"The commission should come forward with a proposal [on] how e-fuels can be used, or how combustion engines which are run with climate-neutral fuels can be can be organised," Germany's state secretary for transport, Michael Theurer, said on Monday.

Speaking on his arrival to a meeting of EU transport and energy ministers in Stockholm, Theurer said Germany was convinced battery electric vehicles are the "way to go", but wanted to see other CO2-free technologies also supported.

"We need hydrogen [fuel cell] technology and also e-fuels, especially in heavy vehicles, in truck transport," he said.

E-fuels, which can be made using captured CO2 emissions - with the idea that this balances out the CO2 emitted when the fuel is combusted, so the overall fuel is "CO2 neutral" - are being developed to allow modified versions of combustion engines to continue to be used.

Germany is home to car manufacturing giants including Volkswagen, which has pledged to produce only electric cars in Europe from 2033, and BMW, which has warned against setting dates to ban fossil fuel-based car sales.
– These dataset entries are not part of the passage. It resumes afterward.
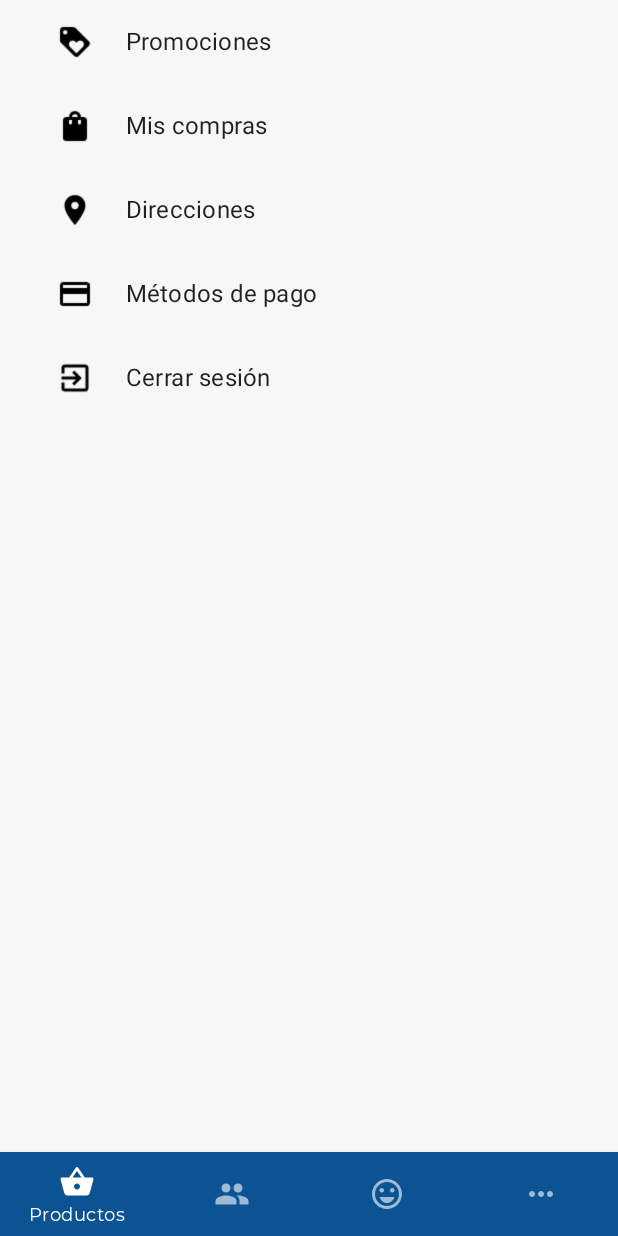
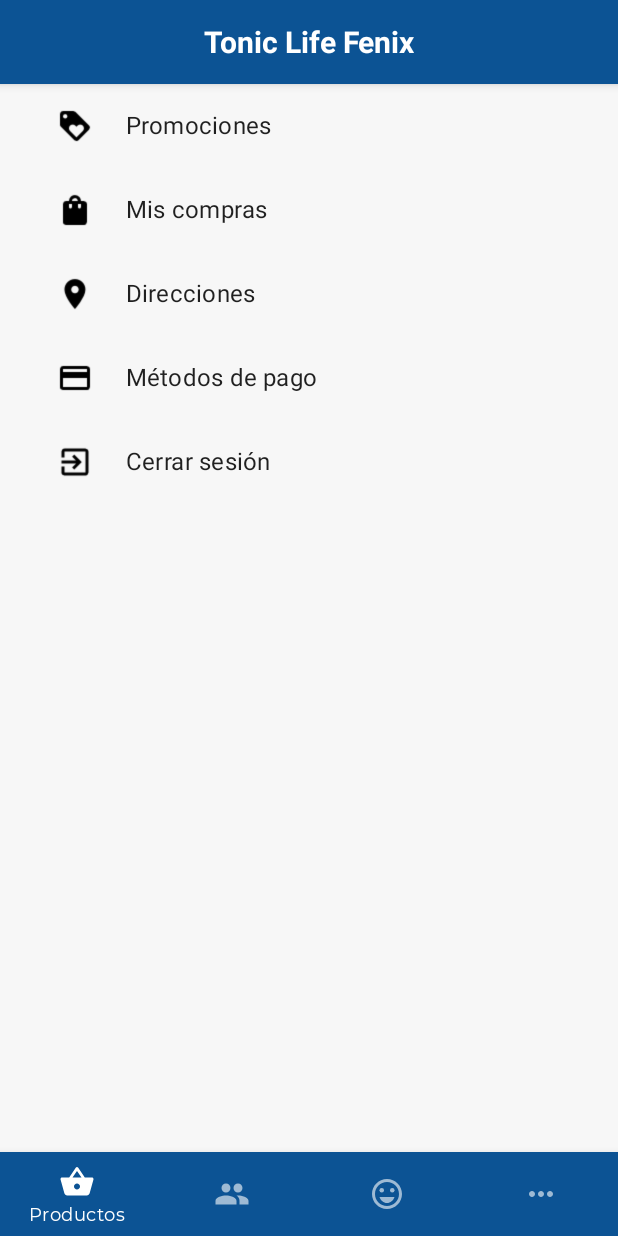
Before and after one commit to ricardozal/TonicLifeFenixAndroid, an Android app: the fragment ProfileFragment placed in its activity, on a phone screen of 412 x 824 dp. Run offline under Robolectric (Android 15) with nearby library versions, the phone set to English and light mode, and no system bars; pictures from the network do not load; 3 statements that could not run were skipped.

Commit message:
ToolBar Fragment profile

```diff
--- a/app/src/main/java/com/bigtechsolutions/toniclifefenix/ui/ProfileFragment.java
+++ b/app/src/main/java/com/bigtechsolutions/toniclifefenix/ui/ProfileFragment.java
@@ -10,6 +10,7 @@ import androidx.recyclerview.widget.GridLayoutManager;
 import androidx.recyclerview.widget.LinearLayoutManager;
 import androidx.recyclerview.widget.RecyclerView;
 
+import android.util.Log;
 import android.view.LayoutInflater;
 import android.view.View;
 import android.view.ViewGroup;
@@ -80,14 +81,14 @@ public class ProfileFragment extends Fragment  implements MyOptionRecyclerViewAd
         View view = inflater.inflate(R.layout.fragment_profile_list, container, false);
 
         // Set the adapter
-        if (view instanceof RecyclerView) {
-            Context context = view.getContext();
-            RecyclerView recyclerView = (RecyclerView) view;
-            if (mColumnCount <= 1) {
-                recyclerView.setLayoutManager(new LinearLayoutManager(context));
-            } else {
-                recyclerView.setLayoutManager(new GridLayoutManager(context, mColumnCount));
-            }
+//        if (view instanceof RecyclerView) {
+//            Context context = view.getContext();
+            RecyclerView recyclerView = view.findViewById(R.id.list_op);
+//            if (mColumnCount <= 1) {
+//                recyclerView.setLayoutManager(new LinearLayoutManager(context));
+//            } else {
+//                recyclerView.setLayoutManager(new GridLayoutManager(context, mColumnCount));
+//            }
 
             options.add("Promociones");
             options.add("Mis compras");
@@ -96,7 +97,7 @@ public class ProfileFragment extends Fragment  implements MyOptionRecyclerViewAd
             options.add("Cerrar sesión");
 
             recyclerView.setAdapter(new MyOptionRecyclerViewAdapter(options, this));
-        }
+//        }
         return view;
     }
 
--- a/app/src/main/res/layout/fragment_profile_list.xml
+++ b/app/src/main/res/layout/fragment_profile_list.xml
@@ -1,13 +1,61 @@
 <?xml version="1.0" encoding="utf-8"?>
-<androidx.recyclerview.widget.RecyclerView xmlns:android="http://schemas.android.com/apk/res/android"
+<androidx.coordinatorlayout.widget.CoordinatorLayout xmlns:android="http://schemas.android.com/apk/res/android"
 xmlns:app="http://schemas.android.com/apk/res-auto"
 xmlns:tools="http://schemas.android.com/tools"
-    android:id="@+id/list"
+android:layout_width="match_parent"
+android:layout_height="match_parent"
+android:fitsSystemWindows="true">
+
+<com.google.android.material.appbar.AppBarLayout
+    android:layout_width="match_parent"
+    android:layout_height="wrap_content"
+    android:theme="@style/ThemeOverlay.AppCompat.Dark.ActionBar">
+
+    <androidx.appcompat.widget.Toolbar
+        android:id="@+id/toolbar"
+        android:layout_width="match_parent"
+        android:layout_height="?attr/actionBarSize"
+        android:background="?attr/colorPrimary"
+        android:weightSum="1"
+        app:contentInsetStart="0dp">
+
+        <TextView
+            android:id="@+id/toolbartitle"
+            android:layout_width="wrap_content"
+            android:layout_height="wrap_content"
+            android:layout_gravity="center"
+            android:fadingEdge="horizontal"
+            android:focusable="true"
+            android:text="@string/app_name"
+            android:focusableInTouchMode="true"
+            android:marqueeRepeatLimit="marquee_forever"
+            android:scrollHorizontally="true"
+            android:textColor="#FFFFFF"
+            android:textSize="20sp"
+            android:textStyle="bold" />
+
+    </androidx.appcompat.widget.Toolbar>
+
+</com.google.android.material.appbar.AppBarLayout>
+
+<RelativeLayout
+    android:layout_width="match_parent"
+    android:layout_height="match_parent"
+    app:layout_behavior="@string/appbar_scrolling_view_behavior">
+
+    <androidx.recyclerview.widget.RecyclerView
+        android:id="@+id/list_op"
         android:name="com.bigtechsolutions.toniclifefenix.ui.ProfileFragment"
         android:layout_width="match_parent"
         android:layout_height="match_parent"
         android:layout_marginLeft="16dp"
         android:layout_marginRight="16dp"
         app:layoutManager="LinearLayoutManager"
-    tools:context=".ui.ProfileFragment"
-    tools:listitem="@layout/fragment_option" />
+        tools:listitem="@layout/fragment_option"
+        tools:context=".ui.ProfileFragment"/>
+
+
+</RelativeLayout>
+
+
+</androidx.coordinatorlayout.widget.CoordinatorLayout>
```
Lines whose indentation alone changed are shown as unchanged.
The EU law containing the 2035 deadline says the European Commission should make a proposal on how vehicles running on CO2-neutral fuels can be sold after 2035, if this complies with climate goals.

EU Transport Commissioner Adina Valean said many in the transport sector shared Germany's concerns. "I think the discussion is not closed, even though the vote was taken," she told a news conference.

(Reporting by Kate Abnett; Editing by Leslie Adler)